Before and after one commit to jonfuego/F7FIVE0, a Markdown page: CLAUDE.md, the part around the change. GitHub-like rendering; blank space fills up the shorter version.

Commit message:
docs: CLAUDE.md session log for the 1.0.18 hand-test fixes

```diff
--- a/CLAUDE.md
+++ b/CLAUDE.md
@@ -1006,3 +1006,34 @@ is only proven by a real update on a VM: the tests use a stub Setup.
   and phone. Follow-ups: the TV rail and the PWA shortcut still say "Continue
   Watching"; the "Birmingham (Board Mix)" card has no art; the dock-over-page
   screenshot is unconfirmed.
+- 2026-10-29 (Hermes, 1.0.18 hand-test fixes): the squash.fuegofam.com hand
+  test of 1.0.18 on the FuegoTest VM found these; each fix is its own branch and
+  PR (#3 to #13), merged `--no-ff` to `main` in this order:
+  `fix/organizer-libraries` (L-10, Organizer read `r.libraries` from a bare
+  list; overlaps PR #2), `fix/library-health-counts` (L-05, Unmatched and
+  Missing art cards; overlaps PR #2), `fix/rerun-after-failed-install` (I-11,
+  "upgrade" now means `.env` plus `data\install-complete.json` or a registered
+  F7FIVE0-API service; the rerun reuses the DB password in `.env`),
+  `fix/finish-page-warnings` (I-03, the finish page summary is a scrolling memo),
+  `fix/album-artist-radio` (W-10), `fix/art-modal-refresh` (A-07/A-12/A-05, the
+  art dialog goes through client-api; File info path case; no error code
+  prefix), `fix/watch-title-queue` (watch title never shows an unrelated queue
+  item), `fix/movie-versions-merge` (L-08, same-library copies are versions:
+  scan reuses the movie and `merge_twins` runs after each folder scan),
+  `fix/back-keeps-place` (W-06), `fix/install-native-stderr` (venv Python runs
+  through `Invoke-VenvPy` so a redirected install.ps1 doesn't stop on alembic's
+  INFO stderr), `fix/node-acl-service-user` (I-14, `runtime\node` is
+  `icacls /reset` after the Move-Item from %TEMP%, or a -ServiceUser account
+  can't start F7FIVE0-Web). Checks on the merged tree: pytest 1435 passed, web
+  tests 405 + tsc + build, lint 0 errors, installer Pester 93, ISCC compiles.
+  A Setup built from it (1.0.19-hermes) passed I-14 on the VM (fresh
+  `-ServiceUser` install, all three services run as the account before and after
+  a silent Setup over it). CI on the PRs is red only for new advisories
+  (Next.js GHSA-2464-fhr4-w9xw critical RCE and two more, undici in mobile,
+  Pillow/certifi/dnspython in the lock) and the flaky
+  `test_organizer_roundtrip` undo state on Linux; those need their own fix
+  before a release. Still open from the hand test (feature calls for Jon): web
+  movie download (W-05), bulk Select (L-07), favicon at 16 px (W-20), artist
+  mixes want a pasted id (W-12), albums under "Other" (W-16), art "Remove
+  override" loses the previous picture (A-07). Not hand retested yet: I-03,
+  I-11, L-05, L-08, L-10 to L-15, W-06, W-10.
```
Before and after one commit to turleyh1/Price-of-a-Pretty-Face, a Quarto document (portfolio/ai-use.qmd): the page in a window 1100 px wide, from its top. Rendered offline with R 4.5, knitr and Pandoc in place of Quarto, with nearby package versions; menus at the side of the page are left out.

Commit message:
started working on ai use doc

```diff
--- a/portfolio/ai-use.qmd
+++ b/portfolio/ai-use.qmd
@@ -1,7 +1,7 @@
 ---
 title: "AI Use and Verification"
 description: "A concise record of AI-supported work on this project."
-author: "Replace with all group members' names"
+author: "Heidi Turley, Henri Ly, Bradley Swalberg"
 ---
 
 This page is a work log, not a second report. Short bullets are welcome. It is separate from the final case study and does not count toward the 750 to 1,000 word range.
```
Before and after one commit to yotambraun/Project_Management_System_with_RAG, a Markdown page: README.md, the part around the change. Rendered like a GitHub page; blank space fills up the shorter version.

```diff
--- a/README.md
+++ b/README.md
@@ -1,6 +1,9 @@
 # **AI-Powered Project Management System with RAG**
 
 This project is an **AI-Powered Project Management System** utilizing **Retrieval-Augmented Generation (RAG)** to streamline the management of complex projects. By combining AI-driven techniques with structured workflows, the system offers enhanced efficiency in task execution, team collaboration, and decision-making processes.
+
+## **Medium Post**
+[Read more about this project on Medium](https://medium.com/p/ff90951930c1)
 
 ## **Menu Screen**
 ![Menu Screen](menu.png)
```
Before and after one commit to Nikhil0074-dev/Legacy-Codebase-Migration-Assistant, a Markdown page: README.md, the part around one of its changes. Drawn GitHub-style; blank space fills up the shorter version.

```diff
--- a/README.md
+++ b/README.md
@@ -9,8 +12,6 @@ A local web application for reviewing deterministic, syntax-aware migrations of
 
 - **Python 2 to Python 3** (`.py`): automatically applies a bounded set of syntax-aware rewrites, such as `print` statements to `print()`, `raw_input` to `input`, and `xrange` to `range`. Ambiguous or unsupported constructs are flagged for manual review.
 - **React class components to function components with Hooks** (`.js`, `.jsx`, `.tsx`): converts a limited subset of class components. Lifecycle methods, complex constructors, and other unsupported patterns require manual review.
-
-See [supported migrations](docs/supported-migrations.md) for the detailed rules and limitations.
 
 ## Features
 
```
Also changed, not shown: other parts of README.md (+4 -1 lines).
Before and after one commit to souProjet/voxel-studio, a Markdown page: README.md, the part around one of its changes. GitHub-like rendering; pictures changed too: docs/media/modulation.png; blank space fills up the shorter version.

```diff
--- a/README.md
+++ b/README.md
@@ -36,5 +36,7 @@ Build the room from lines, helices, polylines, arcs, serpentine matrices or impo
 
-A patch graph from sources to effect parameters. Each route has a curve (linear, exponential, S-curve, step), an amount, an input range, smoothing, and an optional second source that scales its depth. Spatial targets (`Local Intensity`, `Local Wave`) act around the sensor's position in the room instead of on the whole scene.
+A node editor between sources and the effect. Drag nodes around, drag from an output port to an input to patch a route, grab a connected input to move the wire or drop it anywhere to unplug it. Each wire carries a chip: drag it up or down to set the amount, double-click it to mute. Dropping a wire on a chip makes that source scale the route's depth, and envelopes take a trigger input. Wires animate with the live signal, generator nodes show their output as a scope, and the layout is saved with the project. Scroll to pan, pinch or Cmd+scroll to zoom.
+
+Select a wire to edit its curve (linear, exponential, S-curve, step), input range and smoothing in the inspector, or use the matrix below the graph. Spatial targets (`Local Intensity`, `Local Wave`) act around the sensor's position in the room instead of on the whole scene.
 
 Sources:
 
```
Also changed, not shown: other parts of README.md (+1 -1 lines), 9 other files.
-------------------------
> _TO DO_
Extract, from the material above, each line holding the word "CLAUDE".

> _REPLY_
Before and after one commit to jonfuego/F7FIVE0, a Markdown page: CLAUDE.md, the part around the change. GitHub-like rendering; blank space fills up the shorter version.
docs: CLAUDE.md session log for the 1.0.18 hand-test fixes
--- a/CLAUDE.md
+++ b/CLAUDE.md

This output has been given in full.